● Recorded data:
______

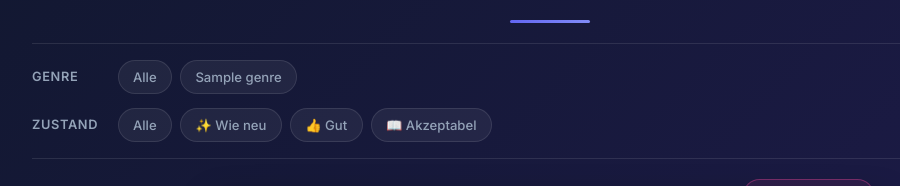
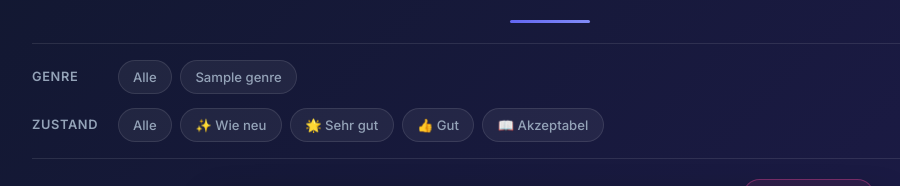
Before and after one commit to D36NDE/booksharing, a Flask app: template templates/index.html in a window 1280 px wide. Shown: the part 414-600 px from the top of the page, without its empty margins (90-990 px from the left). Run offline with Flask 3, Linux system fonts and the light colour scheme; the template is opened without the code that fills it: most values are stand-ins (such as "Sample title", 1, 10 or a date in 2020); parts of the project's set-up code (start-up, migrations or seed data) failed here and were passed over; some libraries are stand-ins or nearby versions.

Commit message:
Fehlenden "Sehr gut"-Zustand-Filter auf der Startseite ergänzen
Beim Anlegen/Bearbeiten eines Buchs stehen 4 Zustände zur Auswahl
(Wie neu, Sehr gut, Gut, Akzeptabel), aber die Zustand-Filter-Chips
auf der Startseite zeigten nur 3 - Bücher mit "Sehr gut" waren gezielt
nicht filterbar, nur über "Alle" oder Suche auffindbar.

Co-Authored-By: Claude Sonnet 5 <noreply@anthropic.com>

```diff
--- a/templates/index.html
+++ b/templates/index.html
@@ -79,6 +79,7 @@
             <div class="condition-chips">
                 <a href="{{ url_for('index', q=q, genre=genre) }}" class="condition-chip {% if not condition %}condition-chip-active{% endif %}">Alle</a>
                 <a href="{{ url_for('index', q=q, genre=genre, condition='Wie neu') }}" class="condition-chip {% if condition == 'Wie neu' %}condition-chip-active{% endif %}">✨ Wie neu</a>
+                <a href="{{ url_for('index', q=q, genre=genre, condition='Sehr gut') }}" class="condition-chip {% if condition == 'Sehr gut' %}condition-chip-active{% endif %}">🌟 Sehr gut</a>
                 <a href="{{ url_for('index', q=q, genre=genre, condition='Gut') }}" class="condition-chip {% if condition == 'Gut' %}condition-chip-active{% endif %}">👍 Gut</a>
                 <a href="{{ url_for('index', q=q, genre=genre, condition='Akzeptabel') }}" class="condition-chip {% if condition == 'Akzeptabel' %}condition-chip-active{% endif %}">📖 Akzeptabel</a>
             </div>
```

______

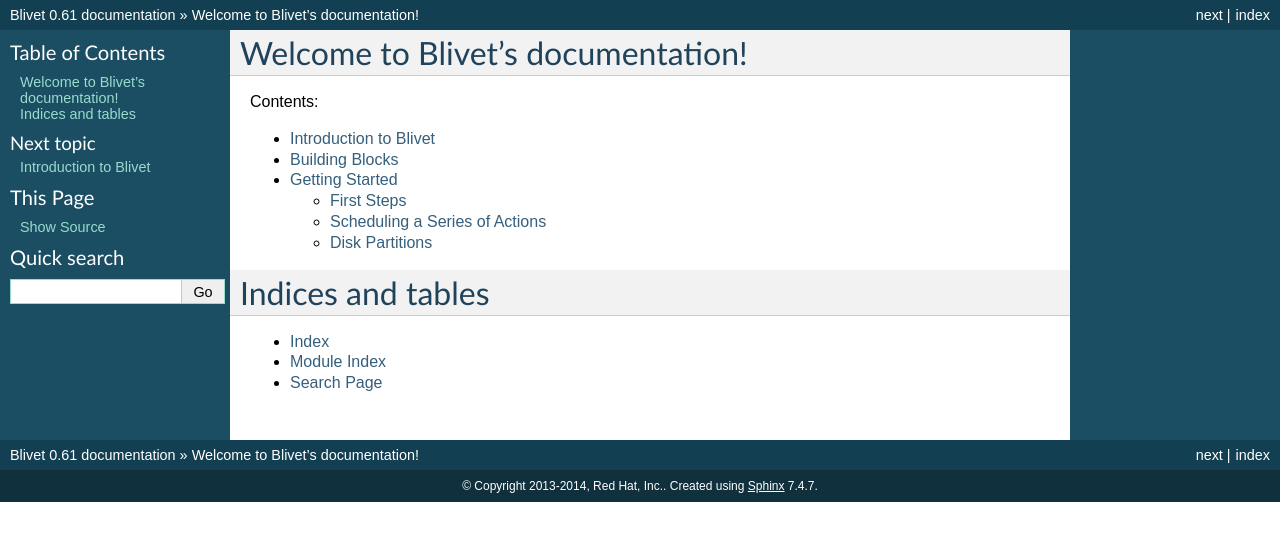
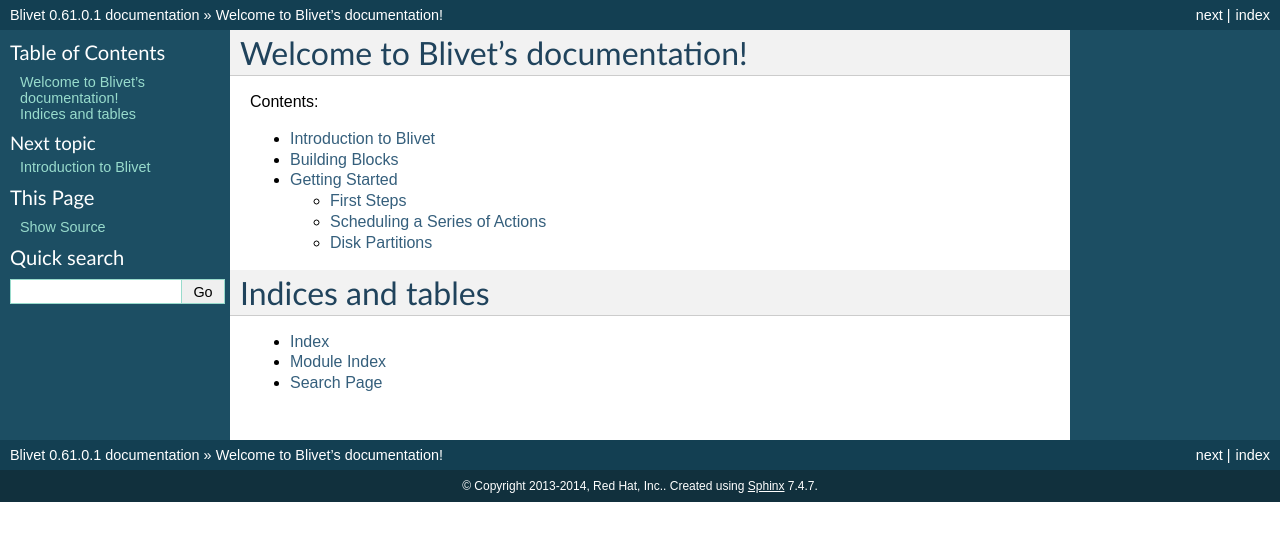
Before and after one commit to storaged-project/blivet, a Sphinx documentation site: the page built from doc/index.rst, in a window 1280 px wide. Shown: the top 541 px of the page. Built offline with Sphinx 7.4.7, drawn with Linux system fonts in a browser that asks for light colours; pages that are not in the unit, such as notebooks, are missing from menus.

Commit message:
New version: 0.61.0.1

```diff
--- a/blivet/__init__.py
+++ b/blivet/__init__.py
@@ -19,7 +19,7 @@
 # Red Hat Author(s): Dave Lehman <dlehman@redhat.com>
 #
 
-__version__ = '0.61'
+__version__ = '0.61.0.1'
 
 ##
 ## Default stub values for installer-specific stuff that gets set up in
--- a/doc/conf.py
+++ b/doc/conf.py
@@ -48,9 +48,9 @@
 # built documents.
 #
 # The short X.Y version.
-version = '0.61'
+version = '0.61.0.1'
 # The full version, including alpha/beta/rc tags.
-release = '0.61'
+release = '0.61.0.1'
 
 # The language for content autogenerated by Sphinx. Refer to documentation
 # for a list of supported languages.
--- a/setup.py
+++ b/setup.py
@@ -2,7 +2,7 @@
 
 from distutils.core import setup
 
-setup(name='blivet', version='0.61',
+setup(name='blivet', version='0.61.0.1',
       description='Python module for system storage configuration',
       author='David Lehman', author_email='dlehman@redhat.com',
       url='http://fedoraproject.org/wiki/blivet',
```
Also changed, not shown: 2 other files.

______

● To do:
Using the records above, pull out each line where the word "condition" occurs.

● Solved problem:
             <div class="condition-chips">
                 <a href="{{ url_for('index', q=q, genre=genre) }}" class="condition-chip {% if not condition %}condition-chip-active{% endif %}">Alle</a>
                 <a href="{{ url_for('index', q=q, genre=genre, condition='Wie neu') }}" class="condition-chip {% if condition == 'Wie neu' %}condition-chip-active{% endif %}">✨ Wie neu</a>
+                <a href="{{ url_for('index', q=q, genre=genre, condition='Sehr gut') }}" class="condition-chip {% if condition == 'Sehr gut' %}condition-chip-active{% endif %}">🌟 Sehr gut</a>
                 <a href="{{ url_for('index', q=q, genre=genre, condition='Gut') }}" class="condition-chip {% if condition == 'Gut' %}condition-chip-active{% endif %}">👍 Gut</a>
                 <a href="{{ url_for('index', q=q, genre=genre, condition='Akzeptabel') }}" class="condition-chip {% if condition == 'Akzeptabel' %}condition-chip-active{% endif %}">📖 Akzeptabel</a>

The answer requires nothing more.